Glass Magazine
October 31, 2019
COMMERCIAL, FABRICATION

The University of Michigan’s Taubman College of Architecture and Urban Planning and Guardian Industries formed a new collaborative research partnership in advanced glass materials.

An award from Guardian will result in two architectural research studies as a part of the new Guardian–Taubman Research Alliance. The projects will draw on Taubman College’s design and fabrication expertise, enhanced by an interdisciplinary team of researchers from engineering, robotics and sustainability science, as well as experts in the construction, real estate and building industries.

“Guardian prides itself on its innovation,” says Sheldon Davis, vice president for research and development at Guardian Glass. “Employees throughout the company, including those beyond our R&D capability, take pride in our innovations.
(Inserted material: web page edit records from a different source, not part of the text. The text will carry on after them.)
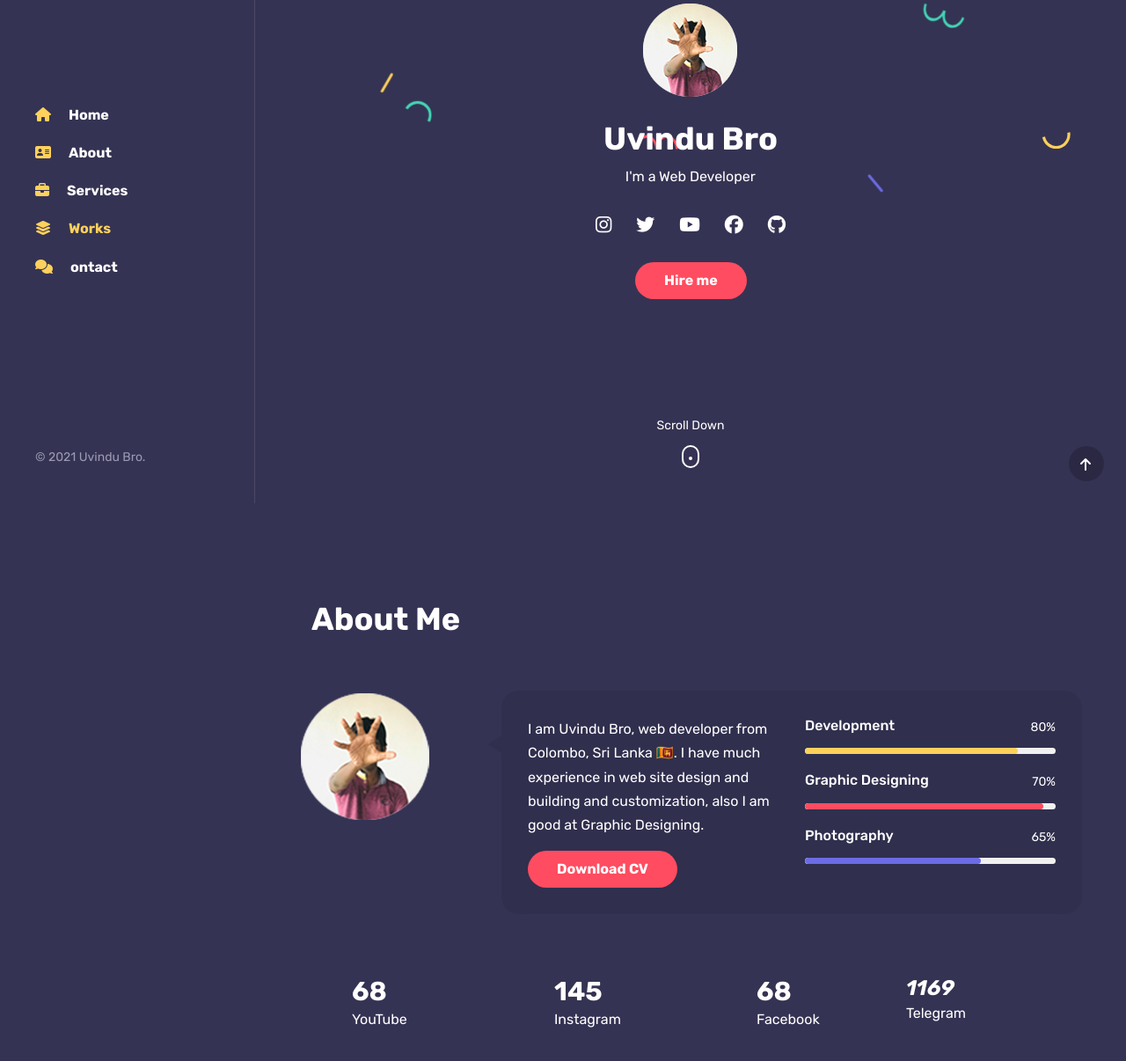
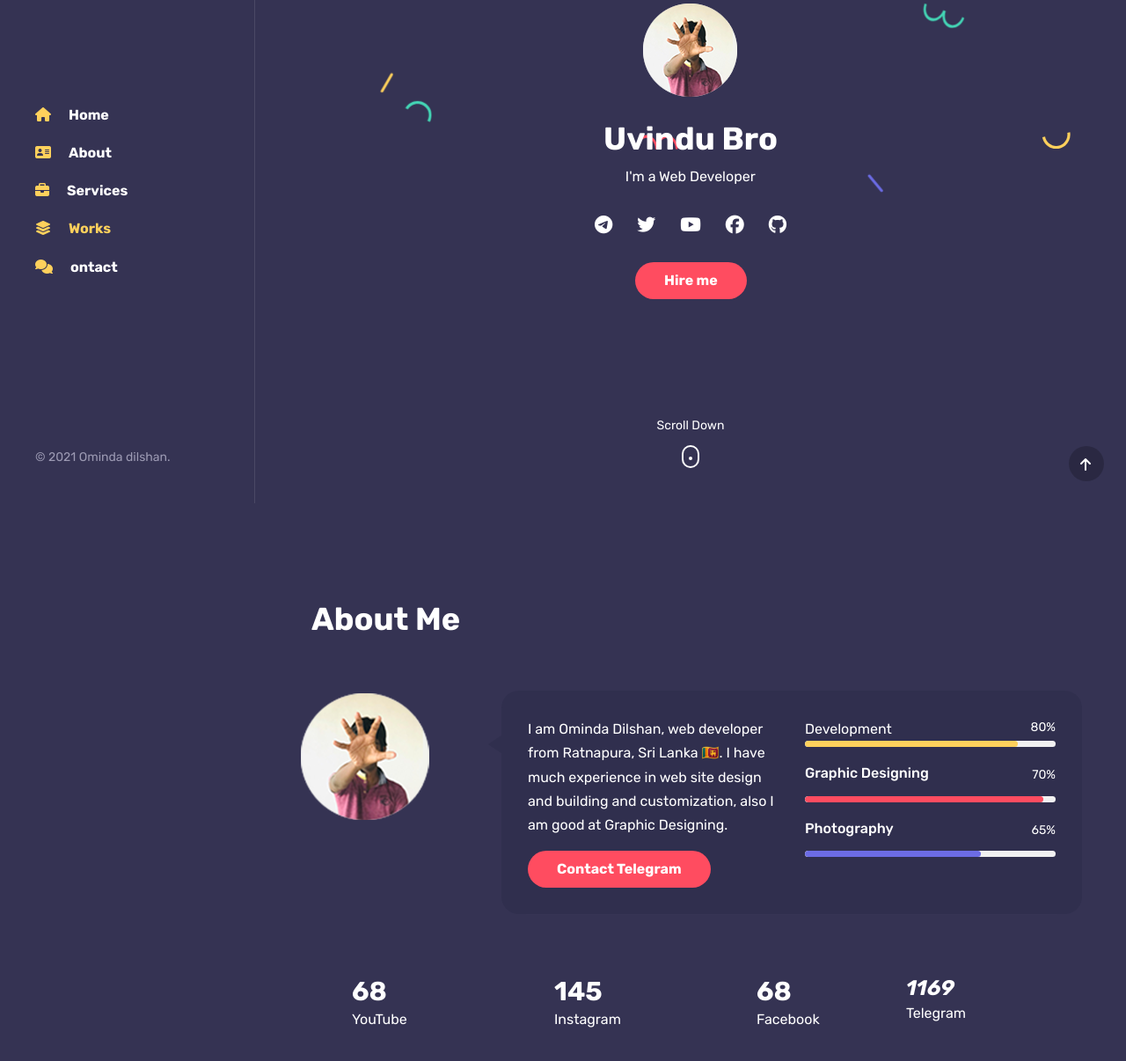
Before and after one commit to omindadelshan/uvindubroorg.github.io, a plain HTML site: page index.html in a window 1280 px wide. Shown: the part 228-1434 px from the top of the page at 88% size. Drawn offline with nearby package versions, Linux system fonts and the light colour scheme; a web font is replaced by a local one.

Commit message:
Update index.html

```diff
--- a/index.html
+++ b/index.html
@@ -3,7 +3,7 @@
 
 <html lang="en-US"><link type="text/css" rel="stylesheet" id="dark-mode-custom-link"><link type="text/css" rel="stylesheet" id="dark-mode-general-link"><style lang="en" type="text/css" id="dark-mode-custom-style"></style><style lang="en" type="text/css" id="dark-mode-native-style"></style><head><meta http-equiv="Content-Type" content="text/html; charset=UTF-8">
 
-	<title>Uvindu Bro Personal Website</title>
+	<title>ominda Dilshan Personal Website</title>
 	<meta name="description" content="Uvindu Bro Personal Website">
 	<meta name="viewport" content="width=device-width, initial-scale=1, maximum-scale=1">
 	<link rel="shortcut icon" type="image/x-icon" href="https://emojipedia-us.s3.dualstack.us-west-1.amazonaws.com/thumbs/120/whatsapp/273/ghost_1f47b.png">
@@ -104,7 +104,7 @@
 	<!-- site footer -->
 	<div class="footer">
 		<!-- copyright text -->
-		<span class="copyright">© 2021 Uvindu Bro.</span>
+		<span class="copyright">© 2021 Ominda dilshan.</span>
 	</div>
 
 </header>
@@ -128,11 +128,11 @@
 				<!-- social icons -->
 <script src="https://kit.fontawesome.com/03c92ea3fd.js" crossorigin="anonymous"></script>
 				<ul class="social-icons light list-inline mb-0 mt-4">
-					<li class="list-inline-item"><a href="https://instagram.com/uvindubro"><i class="fab fa-instagram"></i></a></li>
+					<li class="list-inline-item"><a href="https://instagram.com/slgeekshow"><i class="fab fa-telegram"></i></a></li>
 					<li class="list-inline-item"><a href="https://twitter.com/UvinduBro"><i class="fab fa-twitter"></i></a></li>
-					<li class="list-inline-item"><a href="https://www.youtube.com/channel/UCBNsVUq2MLyxDSe62ljjWdQ"><i class="fab fa-youtube"></i></a></li>
+					<li class="list-inline-item"><a href="https://www.youtube.com/channel/SLGeekShow"><i class="fab fa-youtube"></i></a></li>
 					<li class="list-inline-item"><a href="https://facebook.com/uvindubropage"><i class="fab fa-facebook"></i></a></li>
-					<li class="list-inline-item"><a href="https://github.com/UvinduBro"><i class="fab fa-github"></i></a></li>
+					<li class="list-inline-item"><a href="https://github.com/omindadelshan"><i class="fab fa-github"></i></a></li>
 				</ul>
 
 				<!-- buttons -->
@@ -206,16 +206,16 @@
 						<div class="row">
 							<div class="col-md-6">
 								<!-- about text -->
-								<p>I am Uvindu Bro, web developer from Colombo, Sri Lanka 🇱🇰. I have much experience in web site design and building and customization, also I am good at Graphic Designing.</p>
+								<p>I am Ominda Dilshan, web developer from Ratnapura, Sri Lanka 🇱🇰. I have much experience in web site design and building and customization, also I am good at Graphic Designing.</p>
 								<div class="mt-3">
-									<a href="https://ww.uvindubro.tk" class="btn btn-default">Download CV</a>
+									<a href="https://t.me/omindas" class="btn btn-default">Contact Telegram</a>
 								</div>
 								<div class="spacer d-md-none d-lg-none" data-height="30" style="height: 30px;"></div>
 							</div>
 							<div class="col-md-6">
 								<!-- skill item -->
 								<div class="skill-item">
-									<div class="skill-info clearfix">
+									<div class="skill-info clearfix"
 										<h4 class="float-left mb-3 mt-0">Development</h4>
 										<span class="float-right">80%</span>
 									</div>
@@ -553,7 +553,7 @@
 <h5 align="center"> Let's talk about everything! 👋 </h5> <br>
 
 			<div class="load-more text-center mt-4">
-				<a href="mailto:info@uvindubro.tk" class="btn btn-default"></i>📧 E-Mail</a>
+				<a href="omindadelshan@gmail.com" class="btn btn-default"></i>📧 E-Mail</a>
 
 			<div class="spacer" data-height="60" style="height: 60px;"></div>
 
```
We push to find new ways to create value for society and to reduce the resources used to do so.” 

“Experimental projects are exciting because they show us a future in which architecture enhances our experience and our lives in powerful new ways,” says Jonathan Massey, dean of Taubman College. “To move from our fabrication lab out into the bigger world, however, where it can yield tangible change for people beyond our campus, architectural innovation needs pathways to deployment and partners from other fields.”

The first study is a collaboration between Taubman College and U-M’s School of Information. “Biometric, Communicative, and Environmental Interfaces: Expanding the Functional Integration of Glass in Promoting Health and Wellness in the Workplace,” is led by Robert Adams, associate professor of architecture and director of Taubman College’s M.S. in Design and Health program.

The second, “Design Ecologies of Glass,” is a collaboration between Taubman College and U-M’s College of Engineering. Led by Kathy Velikov and Matias del Campo, both associate professors of architecture, the project will explore how changes in thermal resistance for glazing can be applied to new building envelope systems made of glass and new glass-skinned building materials.

Geoffrey Thün, associate dean for research and creative practice says, “We are reimagining how we engage companies and how we think about new ways of pursuing these kinds of relationships together. We want to co-create trajectories that produce mutual benefit, produce and share new knowledge, provide advanced training for our students, create an opportunity to engage our alumni network—which includes many leading practitioners around the globe—and translate new findings into the world, into the built environment.”

The 18-month research projects are the first in the Guardian–Taubman Research Alliance, which builds on a long history between the company and U-M.